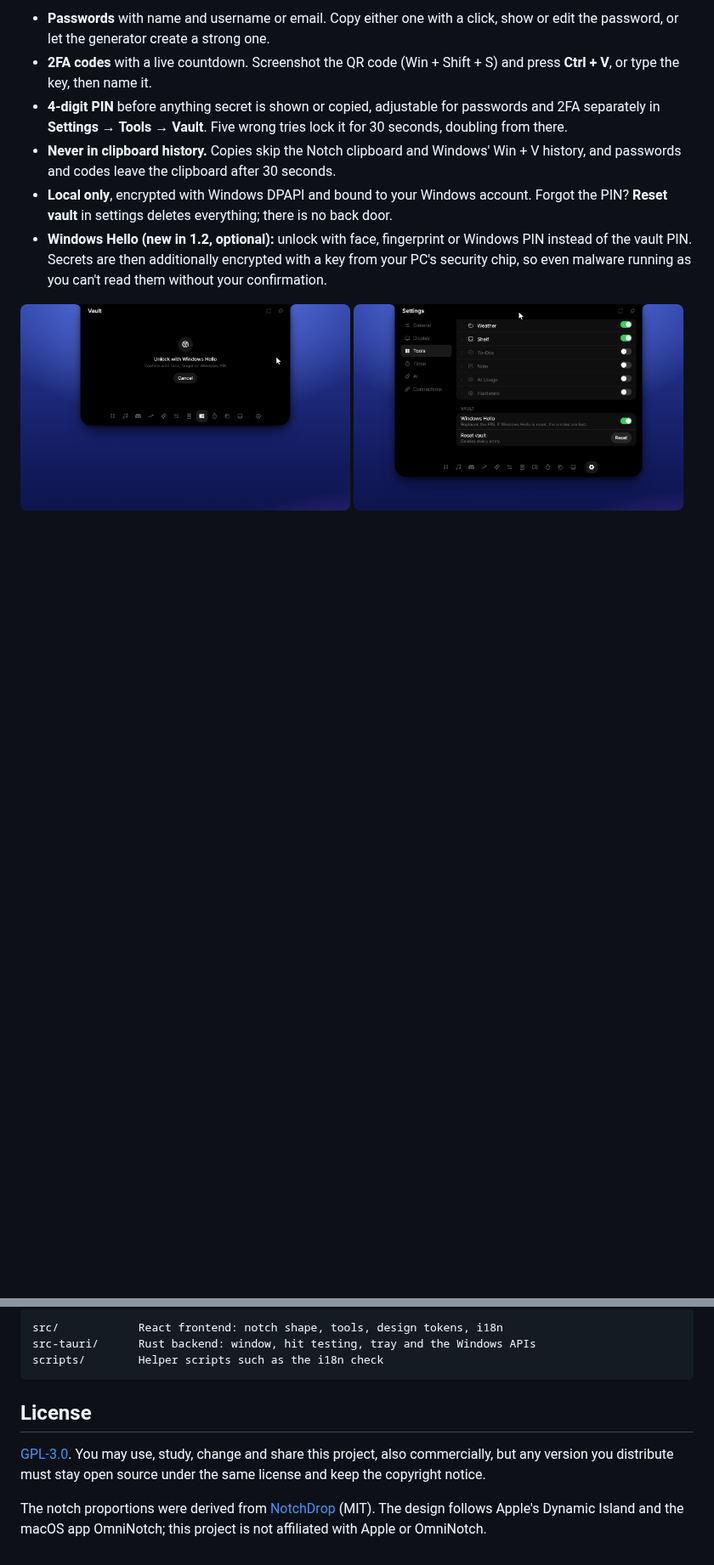
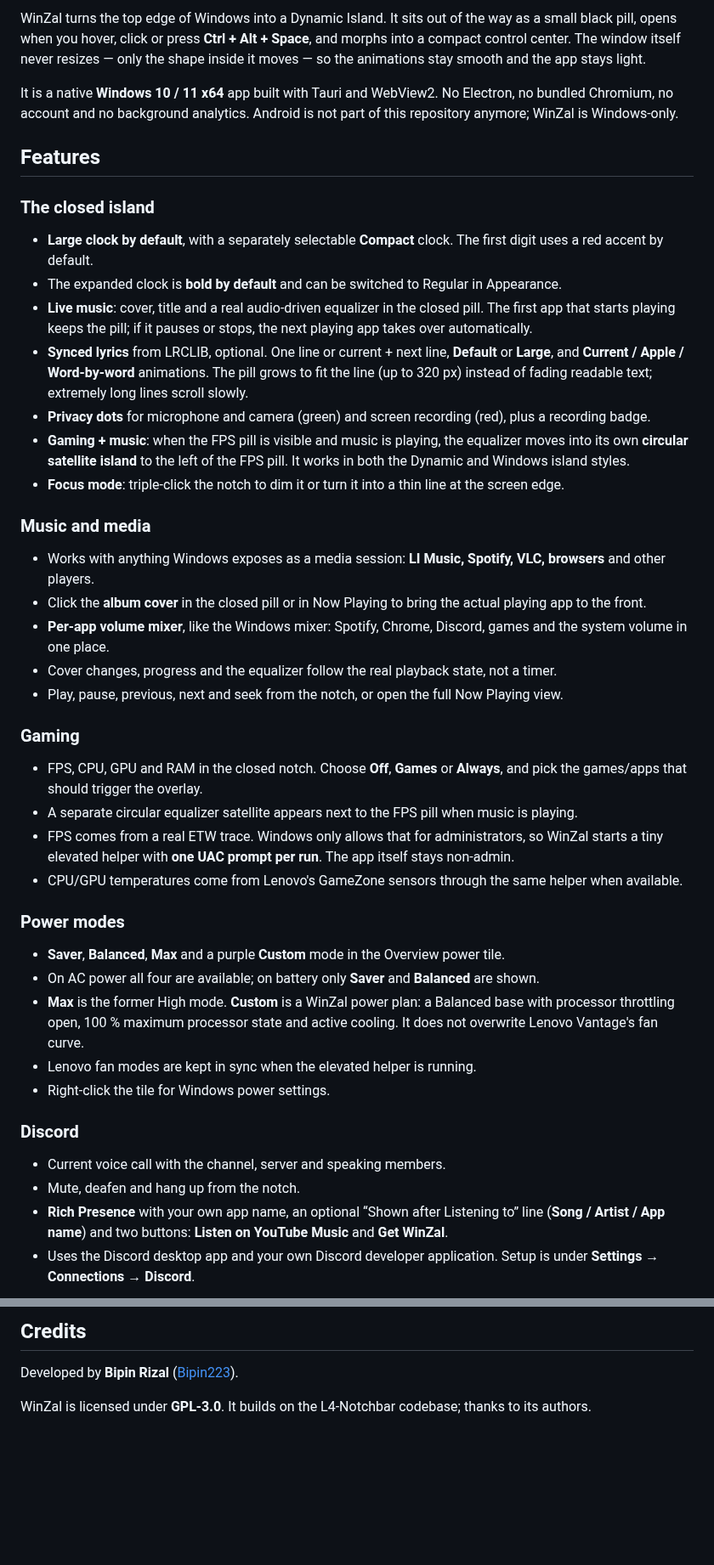
Before and after one commit to Bipin223/WinZal, a Markdown page: README.md, 2 parts joined by grey strips. Shown at 85% size. GitHub-like rendering; blank space fills up the shorter version.

````diff
--- a/README.md
+++ b/README.md
@@ -65,12 +30,48 @@ Passwords and two-factor codes, one hover away and encrypted on your PC.
 </p>
 
-- **Passwords** with name and username or email. Copy either one with a click, show or edit the password, or let the generator create a strong one.
-- **2FA codes** with a live countdown. Screenshot the QR code (Win + Shift + S) and press **Ctrl + V**, or type the key, then name it.
-- **4-digit PIN** before anything secret is shown or copied, adjustable for passwords and 2FA separately in **Settings → Tools → Vault**. Five wrong tries lock it for 30 seconds, doubling from there.
-- **Never in clipboard history.** Copies skip the Notch clipboard and Windows' Win + V history, and passwords and codes leave the clipboard after 30 seconds.
-- **Local only**, encrypted with Windows DPAPI and bound to your Windows account. Forgot the PIN? **Reset vault** in settings deletes everything; there is no back door.
-- **Windows Hello (new in 1.2, optional):** unlock with face, fingerprint or Windows PIN instead of the vault PIN. Secrets are then additionally encrypted with a key from your PC's security chip, so even malware running as you can't read them without your confirmation.
+WinZal turns the top edge of Windows into a Dynamic Island. It sits out of the way as a small black pill, opens when you hover, click or press **Ctrl + Alt + Space**, and morphs into a compact control center. The window itself never resizes — only the shape inside it moves — so the animations stay smooth and the app stays light.
 
-<p>
-  <img src="docs/media/vault-hello.png" width="49%" alt="The vault asking for Windows Hello" />
-  <img src="docs/media/vault-hello-settings.png" width="49%" alt="Windows Hello switch in the vault settings" />
+It is a native **Windows 10 / 11 x64** app built with Tauri and WebView2. No Electron, no bundled Chromium, no account and no background analytics. Android is not part of this repository anymore; WinZal is Windows-only.
+
+## Features
+
+### The closed island
+
+- **Large clock by default**, with a separately selectable **Compact** clock. The first digit uses a red accent by default.
+- The expanded clock is **bold by default** and can be switched to Regular in Appearance.
+- **Live music**: cover, title and a real audio-driven equalizer in the closed pill. The first app that starts playing keeps the pill; if it pauses or stops, the next playing app takes over automatically.
+- **Synced lyrics** from LRCLIB, optional. One line or current + next line, **Default** or **Large**, and **Current / Apple / Word-by-word** animations. The pill grows to fit the line (up to 320 px) instead of fading readable text; extremely long lines scroll slowly.
+- **Privacy dots** for microphone and camera (green) and screen recording (red), plus a recording badge.
+- **Gaming + music**: when the FPS pill is visible and music is playing, the equalizer moves into its own **circular satellite island** to the left of the FPS pill. It works in both the Dynamic and Windows island styles.
+- **Focus mode**: triple-click the notch to dim it or turn it into a thin line at the screen edge.
+
+### Music and media
+
+- Works with anything Windows exposes as a media session: **LI Music, Spotify, VLC, browsers** and other players.
+- Click the **album cover** in the closed pill or in Now Playing to bring the actual playing app to the front.
+- **Per-app volume mixer**, like the Windows mixer: Spotify, Chrome, Discord, games and the system volume in one place.
+- Cover changes, progress and the equalizer follow the real playback state, not a timer.
+- Play, pause, previous, next and seek from the notch, or open the full Now Playing view.
+
+### Gaming
+
+- FPS, CPU, GPU and RAM in the closed notch. Choose **Off**, **Games** or **Always**, and pick the games/apps that should trigger the overlay.
+- A separate circular equalizer satellite appears next to the FPS pill when music is playing.
+- FPS comes from a real ETW trace. Windows only allows that for administrators, so WinZal starts a tiny elevated helper with **one UAC prompt per run**. The app itself stays non-admin.
+- CPU/GPU temperatures come from Lenovo's GameZone sensors through the same helper when available.
+
+### Power modes
+
+- **Saver**, **Balanced**, **Max** and a purple **Custom** mode in the Overview power tile.
+- On AC power all four are available; on battery only **Saver** and **Balanced** are shown.
+- **Max** is the former High mode. **Custom** is a WinZal power plan: a Balanced base with processor throttling open, 100 % maximum processor state and active cooling. It does not overwrite Lenovo Vantage's fan curve.
+- Lenovo fan modes are kept in sync when the elevated helper is running.
+- Right-click the tile for Windows power settings.
+
+### Discord
+
+- Current voice call with the channel, server and speaking members.
+- Mute, deafen and hang up from the notch.
+- **Rich Presence** with your own app name, an optional “Shown after Listening to” line (**Song / Artist / App name**) and two buttons: **Listen on YouTube Music** and **Get WinZal**.
+- Uses the Discord desktop app and your own Discord developer application. Setup is under **Settings → Connections → Discord**.
+
@@ -172,12 +205,6 @@ Run Tauri commands from PowerShell. In Git Bash, `/usr/bin/link` shadows the MSV
 
-```
-src/            React frontend: notch shape, tools, design tokens, i18n
-src-tauri/      Rust backend: window, hit testing, tray and the Windows APIs
-scripts/        Helper scripts such as the i18n check
-```
+## Credits
 
-## License
+Developed by **Bipin Rizal** ([Bipin223](https://github.com/Bipin223)).
 
-[GPL-3.0](LICENSE). You may use, study, change and share this project, also commercially, but any version you distribute must stay open source under the same license and keep the copyright notice.
-
-The notch proportions were derived from [NotchDrop](https://github.com/Lakr233/NotchDrop) (MIT). The design follows Apple's Dynamic Island and the macOS app OmniNotch; this project is not affiliated with Apple or OmniNotch.
+WinZal is licensed under **GPL-3.0**. It builds on the L4-Notchbar codebase; thanks to its authors.
````
Also changed, not shown: other parts of README.md (+102 -105 lines), docs/media/winzal-gaming-satellite.png (added), docs/media/winzal-overview.png (added), docs/media/winzal-power-modes.png (added), 9 other files.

Work instructions>
Out of the data above, return each line where the word "Discord" can be found.

Answer space>
+- **Per-app volume mixer**, like the Windows mixer: Spotify, Chrome, Discord, games and the system volume in one place.
+### Discord
+- Uses the Discord desktop app and your own Discord developer application. Setup is under **Settings → Connections → Discord**.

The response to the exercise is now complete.